## WORK TO BE COMPLETED
Give the listing again word for word. Skip the pictures.

^^^^

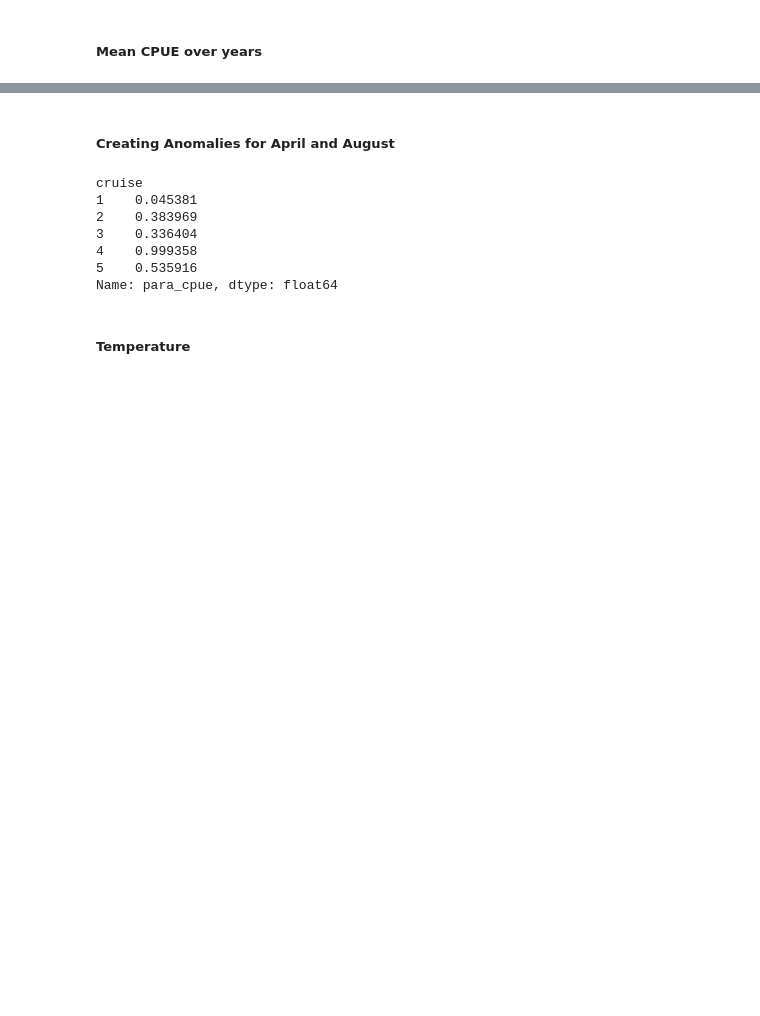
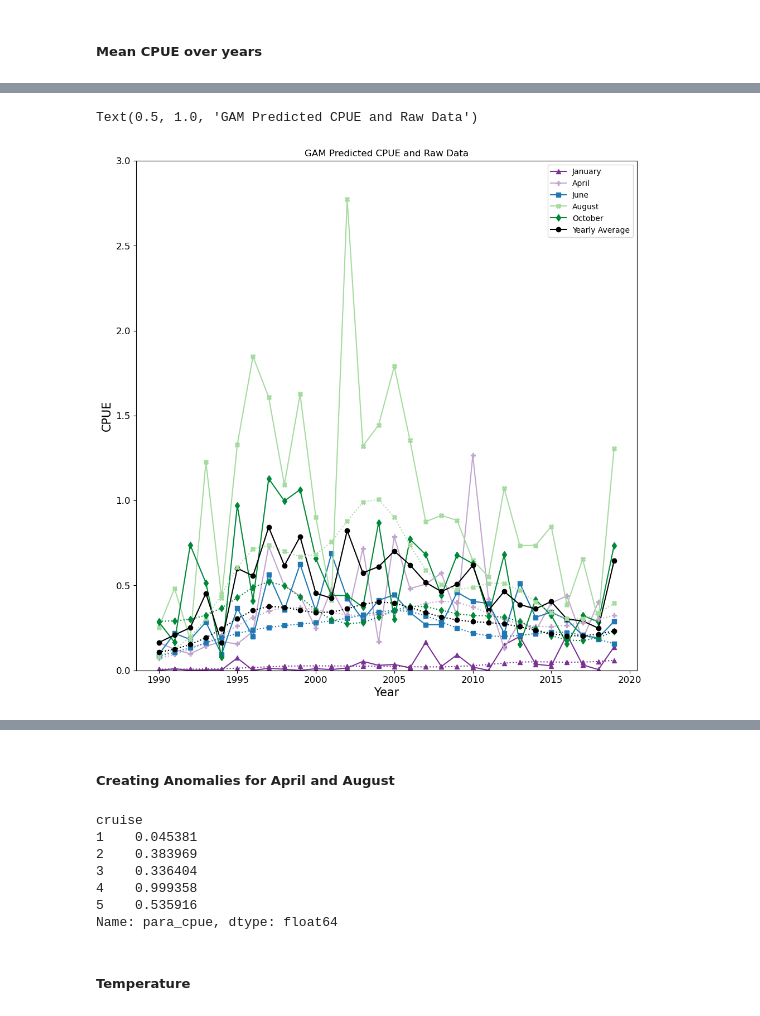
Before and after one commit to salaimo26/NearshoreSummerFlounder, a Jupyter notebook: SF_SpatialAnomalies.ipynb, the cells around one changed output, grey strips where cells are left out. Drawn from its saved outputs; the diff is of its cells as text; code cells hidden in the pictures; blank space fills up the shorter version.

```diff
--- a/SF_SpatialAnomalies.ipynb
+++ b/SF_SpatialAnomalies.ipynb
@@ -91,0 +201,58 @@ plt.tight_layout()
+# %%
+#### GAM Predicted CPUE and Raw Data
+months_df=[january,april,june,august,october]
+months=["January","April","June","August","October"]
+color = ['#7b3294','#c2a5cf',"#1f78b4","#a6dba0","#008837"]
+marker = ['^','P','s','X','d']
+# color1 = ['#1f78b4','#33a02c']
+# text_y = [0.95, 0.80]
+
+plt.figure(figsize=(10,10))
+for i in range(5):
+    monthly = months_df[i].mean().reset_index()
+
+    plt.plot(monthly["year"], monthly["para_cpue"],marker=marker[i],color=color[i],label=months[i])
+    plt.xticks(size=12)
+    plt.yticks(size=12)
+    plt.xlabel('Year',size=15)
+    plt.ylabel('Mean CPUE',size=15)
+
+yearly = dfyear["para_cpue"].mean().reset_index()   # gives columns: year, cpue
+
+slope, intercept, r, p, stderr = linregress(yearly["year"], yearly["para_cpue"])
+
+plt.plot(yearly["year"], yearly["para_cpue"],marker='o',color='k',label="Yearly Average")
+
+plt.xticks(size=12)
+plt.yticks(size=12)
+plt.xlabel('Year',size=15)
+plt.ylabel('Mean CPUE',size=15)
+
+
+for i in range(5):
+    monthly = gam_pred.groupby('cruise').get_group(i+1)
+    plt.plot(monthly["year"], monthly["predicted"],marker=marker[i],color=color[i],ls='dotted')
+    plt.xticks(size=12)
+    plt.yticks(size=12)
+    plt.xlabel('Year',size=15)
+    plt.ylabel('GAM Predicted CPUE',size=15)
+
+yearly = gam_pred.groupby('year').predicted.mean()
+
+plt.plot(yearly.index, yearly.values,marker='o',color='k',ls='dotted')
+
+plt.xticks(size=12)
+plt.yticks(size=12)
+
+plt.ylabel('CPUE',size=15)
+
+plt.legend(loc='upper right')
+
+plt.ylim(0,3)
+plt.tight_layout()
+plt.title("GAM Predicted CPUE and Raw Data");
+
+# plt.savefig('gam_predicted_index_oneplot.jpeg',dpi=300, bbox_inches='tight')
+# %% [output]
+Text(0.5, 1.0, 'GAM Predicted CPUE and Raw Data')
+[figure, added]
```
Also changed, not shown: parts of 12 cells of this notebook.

^^^^

## FINISHED TASK
Before and after one commit to salaimo26/NearshoreSummerFlounder, a Jupyter notebook: SF_SpatialAnomalies.ipynb, the cells around one changed output, grey strips where cells are left out. Drawn from its saved outputs; the diff is of its cells as text; code cells hidden in the pictures; blank space fills up the shorter version.

```diff
--- a/SF_SpatialAnomalies.ipynb
+++ b/SF_SpatialAnomalies.ipynb
@@ -91,0 +201,58 @@ plt.tight_layout()
+# %%
+#### GAM Predicted CPUE and Raw Data
+months_df=[january,april,june,august,october]
+months=["January","April","June","August","October"]
+color = ['#7b3294','#c2a5cf',"#1f78b4","#a6dba0","#008837"]
+marker = ['^','P','s','X','d']
+# color1 = ['#1f78b4','#33a02c']
+# text_y = [0.95, 0.80]
+
+plt.figure(figsize=(10,10))
+for i in range(5):
+    monthly = months_df[i].mean().reset_index()
+
+    plt.plot(monthly["year"], monthly["para_cpue"],marker=marker[i],color=color[i],label=months[i])
+    plt.xticks(size=12)
+    plt.yticks(size=12)
+    plt.xlabel('Year',size=15)
+    plt.ylabel('Mean CPUE',size=15)
+
+yearly = dfyear["para_cpue"].mean().reset_index()   # gives columns: year, cpue
+
+slope, intercept, r, p, stderr = linregress(yearly["year"], yearly["para_cpue"])
+
+plt.plot(yearly["year"], yearly["para_cpue"],marker='o',color='k',label="Yearly Average")
+
+plt.xticks(size=12)
+plt.yticks(size=12)
+plt.xlabel('Year',size=15)
+plt.ylabel('Mean CPUE',size=15)
+
+
+for i in range(5):
+    monthly = gam_pred.groupby('cruise').get_group(i+1)
+    plt.plot(monthly["year"], monthly["predicted"],marker=marker[i],color=color[i],ls='dotted')
+    plt.xticks(size=12)
+    plt.yticks(size=12)
+    plt.xlabel('Year',size=15)
+    plt.ylabel('GAM Predicted CPUE',size=15)
+
+yearly = gam_pred.groupby('year').predicted.mean()
+
+plt.plot(yearly.index, yearly.values,marker='o',color='k',ls='dotted')
+
+plt.xticks(size=12)
+plt.yticks(size=12)
+
+plt.ylabel('CPUE',size=15)
+
+plt.legend(loc='upper right')
+
+plt.ylim(0,3)
+plt.tight_layout()
+plt.title("GAM Predicted CPUE and Raw Data");
+
+# plt.savefig('gam_predicted_index_oneplot.jpeg',dpi=300, bbox_inches='tight')
+# %% [output]
+Text(0.5, 1.0, 'GAM Predicted CPUE and Raw Data')
+[figure, added]
```
Also changed, not shown: parts of 12 cells of this notebook.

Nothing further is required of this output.